The Atlantis lifted off from launch pad 39-B, one of two shuttle pads at NASA's Kennedy Space Center here.But the real activity in the next year will be down the beach at the Air Force's Eastern Space and Missile Center.

There, where the old Mercury capsules were launched during the early days of the space program, the Air Force is preparing to launch 16 expendable rockets by the end of September 1989. That includes a Delta 2 rocket and a Titan 4 rocket now sitting on launch pads. By 1991, the Air Force expects its launch rate for expendable rockets to be more than two dozen a year. That will include military payloads and commercial satellites for which the Air Force will provide launch facilities.

"We're going to be real busy," said Lt. Col. Ron Rand, spokesman for the missile center. There is concern, he said, that the anticipated launch rate will strain the resources of the launch facility. "We're going to be quadrupling, or even more, our launch rate with the same number of people," Rand said.
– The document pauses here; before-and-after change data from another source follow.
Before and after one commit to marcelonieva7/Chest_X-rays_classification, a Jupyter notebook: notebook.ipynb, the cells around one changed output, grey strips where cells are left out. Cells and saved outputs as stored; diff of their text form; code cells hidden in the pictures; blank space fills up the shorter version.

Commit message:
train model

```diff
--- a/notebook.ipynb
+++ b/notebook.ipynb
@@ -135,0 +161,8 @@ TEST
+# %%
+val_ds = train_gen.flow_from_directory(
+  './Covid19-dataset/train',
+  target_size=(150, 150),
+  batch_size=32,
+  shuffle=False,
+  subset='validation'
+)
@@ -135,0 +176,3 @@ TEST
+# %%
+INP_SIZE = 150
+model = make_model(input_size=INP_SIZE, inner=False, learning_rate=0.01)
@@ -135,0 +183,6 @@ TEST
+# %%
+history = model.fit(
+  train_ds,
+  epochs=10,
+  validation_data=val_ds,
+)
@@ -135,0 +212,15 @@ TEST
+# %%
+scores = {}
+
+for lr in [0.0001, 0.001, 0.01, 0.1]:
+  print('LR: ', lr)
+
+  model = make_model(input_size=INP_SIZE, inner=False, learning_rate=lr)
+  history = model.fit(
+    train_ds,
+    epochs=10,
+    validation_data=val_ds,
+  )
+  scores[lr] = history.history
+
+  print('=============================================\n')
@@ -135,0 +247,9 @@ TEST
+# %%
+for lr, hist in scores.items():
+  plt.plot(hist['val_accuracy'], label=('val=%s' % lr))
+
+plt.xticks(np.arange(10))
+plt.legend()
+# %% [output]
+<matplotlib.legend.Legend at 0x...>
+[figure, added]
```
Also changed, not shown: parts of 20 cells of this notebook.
Air Force officials are concerned that they not fall into the same schedule pressures with their unmanned rockets that plagued NASA prior to the Challenger disaster.
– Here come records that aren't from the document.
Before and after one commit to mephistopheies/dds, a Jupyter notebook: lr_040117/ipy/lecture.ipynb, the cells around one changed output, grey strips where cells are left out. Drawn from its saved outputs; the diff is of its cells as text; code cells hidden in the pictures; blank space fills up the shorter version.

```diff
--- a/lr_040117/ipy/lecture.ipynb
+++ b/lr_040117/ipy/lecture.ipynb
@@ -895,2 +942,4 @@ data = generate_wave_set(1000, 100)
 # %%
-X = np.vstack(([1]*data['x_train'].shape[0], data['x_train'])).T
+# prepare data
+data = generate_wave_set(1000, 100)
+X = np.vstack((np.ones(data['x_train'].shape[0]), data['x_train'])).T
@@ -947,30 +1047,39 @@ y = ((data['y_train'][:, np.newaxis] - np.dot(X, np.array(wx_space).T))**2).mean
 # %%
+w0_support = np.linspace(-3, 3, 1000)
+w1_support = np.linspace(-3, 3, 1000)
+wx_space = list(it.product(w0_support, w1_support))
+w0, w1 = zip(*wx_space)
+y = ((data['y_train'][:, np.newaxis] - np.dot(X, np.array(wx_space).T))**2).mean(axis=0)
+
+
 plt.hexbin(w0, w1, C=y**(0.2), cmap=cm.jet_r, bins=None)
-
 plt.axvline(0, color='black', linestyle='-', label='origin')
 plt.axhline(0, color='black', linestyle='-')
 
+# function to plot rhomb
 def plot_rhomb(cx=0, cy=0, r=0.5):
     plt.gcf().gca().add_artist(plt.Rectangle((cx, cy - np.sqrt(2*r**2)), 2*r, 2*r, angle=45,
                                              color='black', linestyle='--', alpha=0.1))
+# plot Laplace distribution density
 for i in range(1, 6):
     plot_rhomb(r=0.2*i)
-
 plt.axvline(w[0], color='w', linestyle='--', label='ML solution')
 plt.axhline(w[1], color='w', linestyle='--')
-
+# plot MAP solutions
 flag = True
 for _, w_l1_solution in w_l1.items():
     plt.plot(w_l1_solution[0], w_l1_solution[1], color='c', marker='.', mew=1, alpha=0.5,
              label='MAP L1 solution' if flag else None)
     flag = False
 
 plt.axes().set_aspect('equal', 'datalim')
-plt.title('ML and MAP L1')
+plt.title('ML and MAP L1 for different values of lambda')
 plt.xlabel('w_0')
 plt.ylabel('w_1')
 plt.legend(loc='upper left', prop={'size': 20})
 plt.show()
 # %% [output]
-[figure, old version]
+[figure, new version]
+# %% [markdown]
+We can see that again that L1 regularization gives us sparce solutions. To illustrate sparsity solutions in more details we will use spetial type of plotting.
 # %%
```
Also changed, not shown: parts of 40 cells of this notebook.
"We're going to do it right," Rand said. "You don't have people aboard, but still you're launching a critical and valuable national resource."

The military payloads includes spy and communications satellites and "Star Wars" experiments.

The two rockets sitting on launch pads with military payloads were to have been launched in October. There were delays in updating the launch pads and placing the payloads aboard the rockets, Rand said. The launches now will be early next year, he said. The first major commercial launch under Air Force auspices - a satellite for India - is scheduled for April.

Even before the Challenger was destroyed in January 1986, the Air Force had been edgy about the policy of putting virtually all U.S. space cargoes aboard the shuttle. The service convinced Congress to allow it to buy 10 Titan 4 rockets as a backup to the shuttle. After the Challenger disaster, the Air Force ordered 13 more Titans, 20 medium-size Delta 2 rockets and 11 upgraded Atlas Centaurs, also medium-lift rockets.

The Pentagon now spends about twice as much on space programs as NASA, whose current budget is about $11 billion.

Despite its aggressive program to buy expendable rockets, the Air Force will continue to use the shuttle to deploy a backload of military cargoes that were specifically designed to fly only on the shuttle. The Pentagon will fly 10 more shuttles through 1993.

But the plans to operate a separate facility for military shuttle launches at Vandenberg Air Force Base in California have been shelved indefinitely and an unused launch facility, costing about $3 billion, is in mothballs.

Even with its accelerated schedule of rocket launches, some analysts say the Pentagon may not be able to significantly cut the operations costs of the launches. A recent report by the congressional Office of Technology Assessment concluded that "the number and diversity of payloads NASA and DOD (the Department of Defense) now plan to launch through the late 1990s do not meet the conditions necessary for dramatic cost reductions."